A Book Review By Mens Health Magazine Columnist, Christian Finn
The Abs Diet promises to improve your health, your looks, and your athletic performance... even your sex appeal.
"If you follow this plan," writes author David Zinczenko, "you will transform your body so that you can accomplish each and every one of those goals. As a bonus, The Abs Diet will do something more than just enhance your life—The Abs Diet is going to save it."
Does it work? Let's take a closer look at what the Abs Diet has to offer.
The Abs Diet encourages you to focus on 12 different foods, called The Abs Diet Power 12. The idea is that you include two or three of these foods in each of your three major meals and at least one of them in each of your three snacks.
Almonds and Other Nuts
Beans and Legumes
Spinach and Other Green Vegetables
Dairy (Fat-Free or Low-Fat Milk, Yogurt, Cheese, and Cottage Cheese)
Instant Oatmeal (Unsweetened, unflavored)
Turkey and Other Lean Meats (Lean Steak, Chicken, Fish)
Peanut Butter (All-Natural, Sugar-Free)
Whole-Grain Breads and Cereals
Extra-Protein (Whey) Powder
Raspberries and Other Berries
So, what's right about the book?
Well, it's relatively simple to follow. You don't need to measure, calculate or count anything. And because it's not low carb or low fat, the menu plans are not overly restrictive. Unlike many diet books, you also get a reasonably effective exercise program that includes both cardiovascular and resistance training.
I used a similar approach to get in shape for a recent photo shoot. You can see some of the pictures on my website. My program is described in detail in my article, "Lift weights and lose fat: How to drop pounds by picking them up, Part II" located in the Facts About Fitness Members-Only Area.
Unfortunately, the introduction to the book is titled The Plan That Will Turn Your Fat into Muscle. This, of course, is complete nonsense. You can't turn fat into muscle, or muscle into fat. But you can lose fat and replace some of it with muscle.

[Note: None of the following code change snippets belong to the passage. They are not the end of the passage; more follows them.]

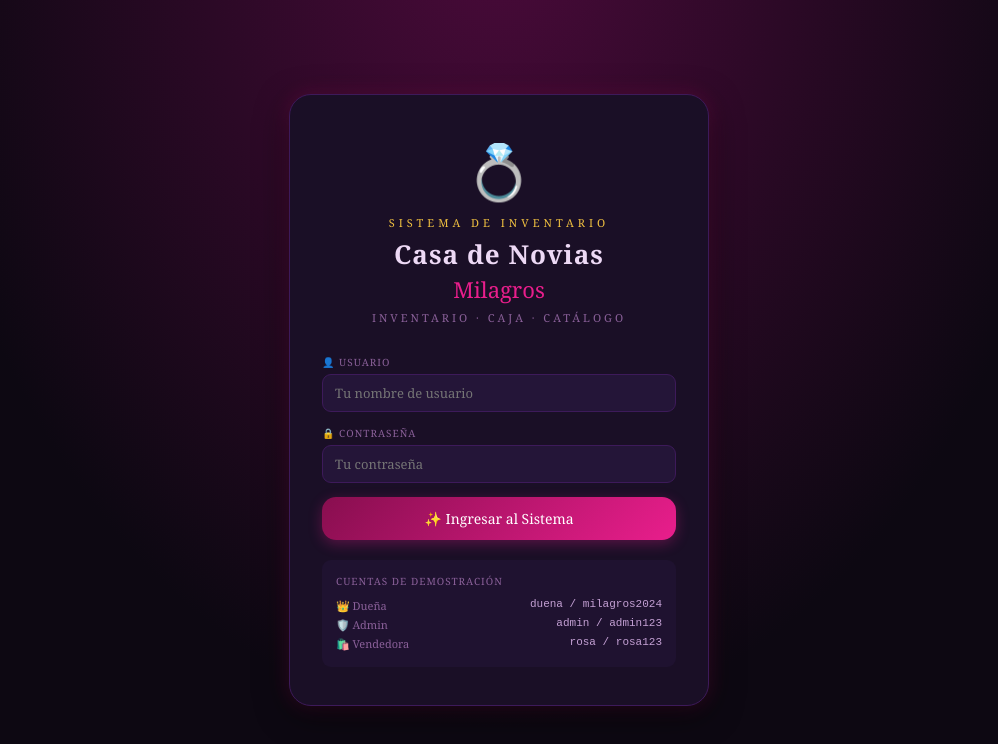
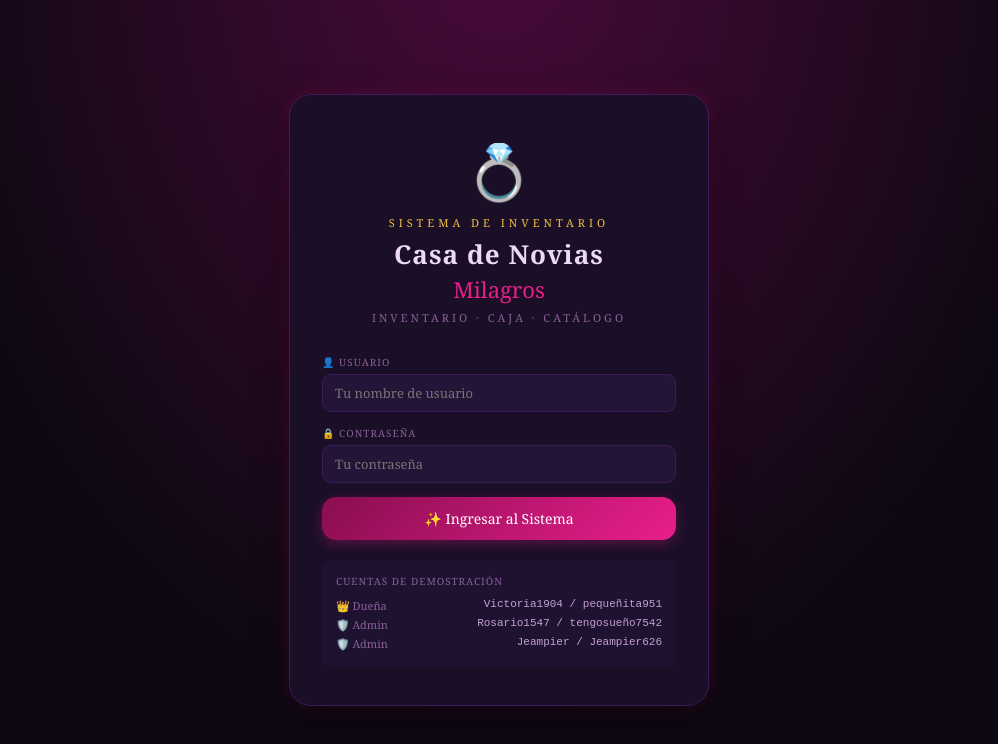
Before and after one commit to jeampier626-alt/milagros-sistema, a React (Vite) app: page / in a window 1280 px wide. Shown: the top 744 px of the page, without its empty margins (141-1139 px from the left). Built offline with nearby package versions, Linux system fonts and the light colour scheme.

Commit message:
Actualizar usuarios

```diff
--- a/src/components/Login.jsx
+++ b/src/components/Login.jsx
@@ -44,7 +44,7 @@ export default function Login() {
 
         <div className="auth-demo">
           <p className="auth-demo-title">Cuentas de demostración</p>
-          {[["👑 Dueña","duena","milagros2024"],["🛡️ Admin","admin","admin123"],["🛍️ Vendedora","rosa","rosa123"]].map(([r,u,p])=>(
+          {[["👑 Dueña","Victoria1904","pequeñita951"],["🛡️ Admin","Rosario1547","tengosueño7542"],["🛡️ Admin","Jeampier","Jeampier626"]].map(([r,u,p])=>(
             <div className="auth-demo-row" key={u}>
               <span>{r}</span>
               <code style={{color:"var(--text3)",fontSize:11}}>{u} / {p}</code>
--- a/src/data/constants.js
+++ b/src/data/constants.js
@@ -63,10 +63,9 @@ export const TXN_META = {
 
 // ── Initial users ─────────────────────────────────────────────────────────
 export const SEED_USERS = [
-  { id:1, name:"Milagros Flores",  username:"duena",   password:"milagros2024", role:"owner",  active:true },
-  { id:2, name:"Carmen Rodríguez", username:"admin",   password:"admin123",     role:"admin",  active:true },
-  { id:3, name:"Rosa Quispe",      username:"rosa",    password:"rosa123",      role:"seller", active:true },
-  { id:4, name:"Ana Torres",       username:"ana",     password:"ana123",       role:"seller", active:true },
+  { id:1, name:"Victoria Ramos Cano",  username:"Victoria1904", password:"pequeñita951", role:"owner",  active:true },
+  { id:2, name:"Rosario Ramos Cano",   username:"Rosario1547",  password:"tengosueño7542", role:"admin",  active:true },
+  { id:3, name:"Jeampier Muñoz Silva", username:"Jeampier",     password:"Jeampier626",  role:"admin",  active:true },
 ];
 
 // ── Initial inventory ─────────────────────────────────────────────────────
```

Unless they're very overfat, or just starting an exercise program, very few people gain a lot of muscle and lose a lot of fat at the same time. Your body just isn't that great at doing both things at once. That's why I recommend you focus on one of two goals when you're trying to get in shape—building muscle while minimizing fat gain, or, losing fat while preserving muscle.
There are also the usual claims about interval training being "nine times more effective for fat loss" than conventional forms of aerobic exercise and "each pound of muscle burning an additional 50 calories" a day.
Regular readers will know that neither of these statements is true (see the articles on my site titled, "What they told you about muscle and metabolism is wrong," and "Interval training works, but not this well").
The book doesn't recommend counting calories either. Whether this is a good or a bad thing depends on your point of view. The only way to lose weight is to burn more calories than you eat. While some people will naturally consume fewer calories when they eat foods higher in protein and fiber, this isn't the case for everyone.
If you're like me, for example, and lack the discipline and self-restraint to simply "eat until you feel full" (as opposed to "until you feel totally stuffed"), chances are you'll need to impose some kind of pre-defined limit on the size of each meal before you sit down to eat it.
Although it's a royal pain in the butt, it's my experience that you'll need to keep some kind of written or electronic record of what you're eating if you want to reach the low bodyfat levels necessary to show off your six-pack.
One alternative is to follow the advice of Burn The Fat Feed The Muscle author Tom Venuto and create a menu using an Excel spreadsheet or your favorite nutrition software. Once you have your daily menu, print it, stick it on your refrigerator and you now have an eating "goal" for the day.
"If you get bored eating the same thing every day," says Tom, "you can create multiple menus, or just exchange foods using your one menu as a template. Using this method, you really only need to count calories once when you create your menus."
If you already own a copy of Body-for-LIFE, Burn The Fat Feed The Muscle or the South Beach Diet, much of this information is probably familiar to you. If not, the Abs Diet is a simple, no-nonsense plan that provides a good basic guide to exercise and nutrition.
1. Tremblay, A., Simoneau, J.A., & Bouchard, C. (1994). Impact of exercise intensity on body fatness and skeletal muscle metabolism. Metabolism, 43, 814-818
2. Wang, Z., Heshka, S., Zhang, K., Boozer, C.N., & Heymsfield, S.B. (2001). Resting energy expenditure: systematic organization and critique of prediction methods. Obesity Research, 9, 331-336
Do you need help burning the fat from your belly or packing muscle on your chest, shoulders and arms? Christian Finn's Facts About Fitness Website contains everything you need to know. It will teach you the best ways to get the lean, strong, healthy body you deserve. Mentor Members also enjoy a clear, honest and easy-to-follow response to all their fat-burning and muscle-building questions within 48 hours
For all the details, visit: www.TheFactsAboutFitness.Com